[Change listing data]

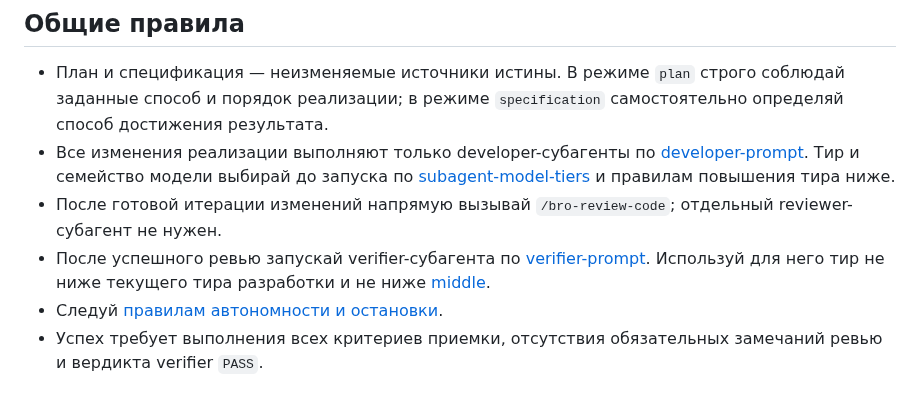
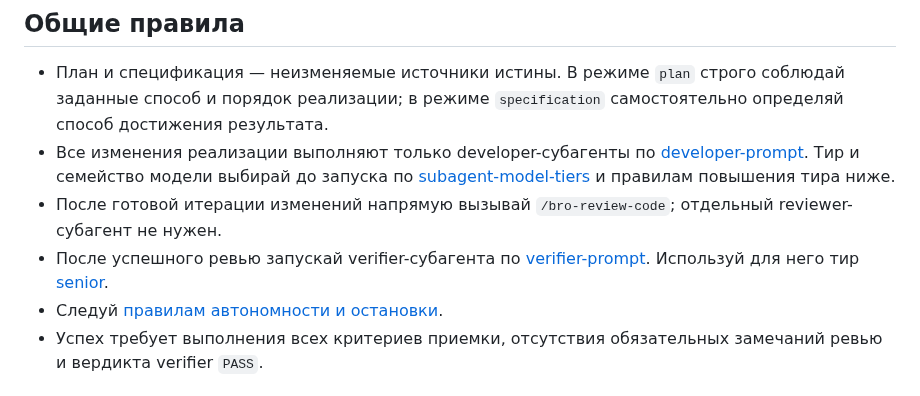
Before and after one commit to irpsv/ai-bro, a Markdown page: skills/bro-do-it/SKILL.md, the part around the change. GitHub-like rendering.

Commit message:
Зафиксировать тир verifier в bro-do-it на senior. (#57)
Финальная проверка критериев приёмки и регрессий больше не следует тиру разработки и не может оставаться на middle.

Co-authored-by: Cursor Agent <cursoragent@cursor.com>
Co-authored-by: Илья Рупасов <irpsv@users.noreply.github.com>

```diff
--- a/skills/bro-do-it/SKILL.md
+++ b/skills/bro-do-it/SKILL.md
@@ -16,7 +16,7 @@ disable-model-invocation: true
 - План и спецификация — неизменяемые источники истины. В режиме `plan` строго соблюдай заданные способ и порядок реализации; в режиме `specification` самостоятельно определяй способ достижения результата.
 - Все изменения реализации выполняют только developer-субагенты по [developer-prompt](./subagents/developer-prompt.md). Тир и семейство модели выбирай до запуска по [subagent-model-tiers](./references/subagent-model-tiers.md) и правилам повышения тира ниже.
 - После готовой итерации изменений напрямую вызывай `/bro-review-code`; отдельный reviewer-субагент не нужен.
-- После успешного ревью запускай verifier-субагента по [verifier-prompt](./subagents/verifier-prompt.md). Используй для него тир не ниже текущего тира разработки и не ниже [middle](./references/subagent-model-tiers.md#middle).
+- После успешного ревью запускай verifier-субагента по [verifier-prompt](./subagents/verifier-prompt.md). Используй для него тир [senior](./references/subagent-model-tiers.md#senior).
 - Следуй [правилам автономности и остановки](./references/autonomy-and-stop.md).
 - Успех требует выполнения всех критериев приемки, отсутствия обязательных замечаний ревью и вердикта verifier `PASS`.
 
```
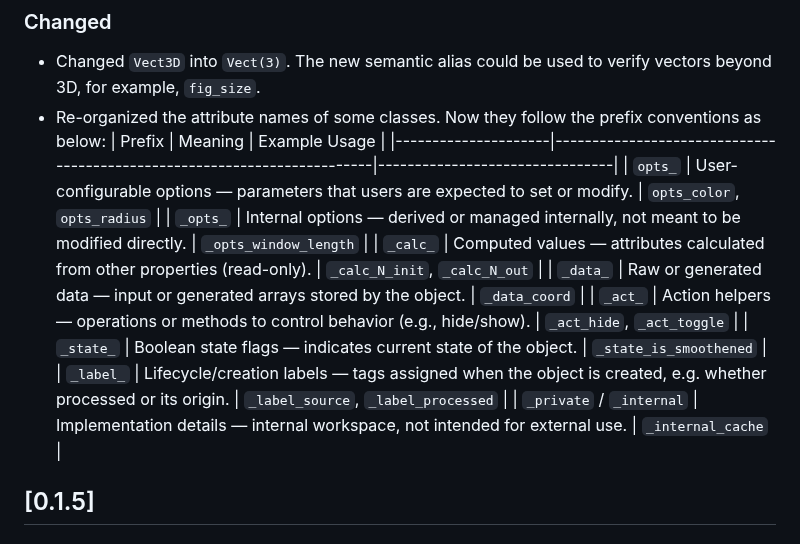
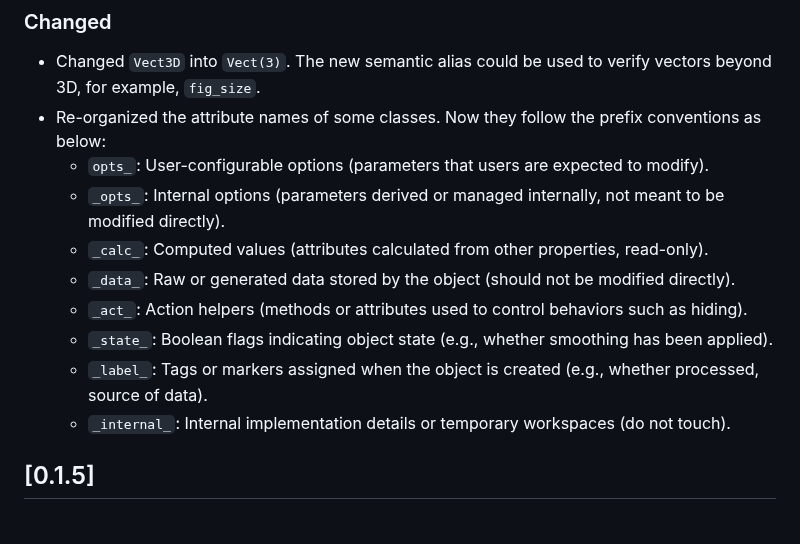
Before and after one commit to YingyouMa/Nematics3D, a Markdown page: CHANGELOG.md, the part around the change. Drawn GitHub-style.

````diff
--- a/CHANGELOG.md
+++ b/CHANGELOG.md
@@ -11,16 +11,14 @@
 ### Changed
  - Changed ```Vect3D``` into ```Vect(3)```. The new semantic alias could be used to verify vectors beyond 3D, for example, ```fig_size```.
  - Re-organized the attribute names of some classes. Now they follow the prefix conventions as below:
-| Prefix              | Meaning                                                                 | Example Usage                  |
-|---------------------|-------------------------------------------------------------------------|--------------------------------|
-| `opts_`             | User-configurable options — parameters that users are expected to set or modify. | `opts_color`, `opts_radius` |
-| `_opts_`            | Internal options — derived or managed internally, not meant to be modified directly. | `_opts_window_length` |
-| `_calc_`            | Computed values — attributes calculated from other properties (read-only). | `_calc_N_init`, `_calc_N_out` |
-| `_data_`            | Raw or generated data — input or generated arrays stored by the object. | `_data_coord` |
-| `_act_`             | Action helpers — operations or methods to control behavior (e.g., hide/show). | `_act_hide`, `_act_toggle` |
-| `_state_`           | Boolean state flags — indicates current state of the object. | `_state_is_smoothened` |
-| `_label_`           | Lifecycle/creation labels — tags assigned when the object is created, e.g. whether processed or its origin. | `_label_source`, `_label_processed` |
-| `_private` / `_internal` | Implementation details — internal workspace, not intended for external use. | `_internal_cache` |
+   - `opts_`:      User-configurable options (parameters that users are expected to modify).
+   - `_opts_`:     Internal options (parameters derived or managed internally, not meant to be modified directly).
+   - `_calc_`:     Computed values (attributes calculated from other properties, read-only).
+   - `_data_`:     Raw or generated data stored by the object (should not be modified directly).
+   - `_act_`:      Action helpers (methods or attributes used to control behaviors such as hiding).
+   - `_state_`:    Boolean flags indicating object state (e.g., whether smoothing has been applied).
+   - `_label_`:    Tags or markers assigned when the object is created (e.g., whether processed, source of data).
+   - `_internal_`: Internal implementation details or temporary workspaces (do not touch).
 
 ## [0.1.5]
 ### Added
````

ACTIVITY:
Pick out all lines from the data above in which the word "object" appears.

RESULT:
-| `_data_`            | Raw or generated data — input or generated arrays stored by the object. | `_data_coord` |
-| `_state_`           | Boolean state flags — indicates current state of the object. | `_state_is_smoothened` |
-| `_label_`           | Lifecycle/creation labels — tags assigned when the object is created, e.g. whether processed or its origin. | `_label_source`, `_label_processed` |
+   - `_data_`:     Raw or generated data stored by the object (should not be modified directly).
+   - `_state_`:    Boolean flags indicating object state (e.g., whether smoothing has been applied).
+   - `_label_`:    Tags or markers assigned when the object is created (e.g., whether processed, source of data).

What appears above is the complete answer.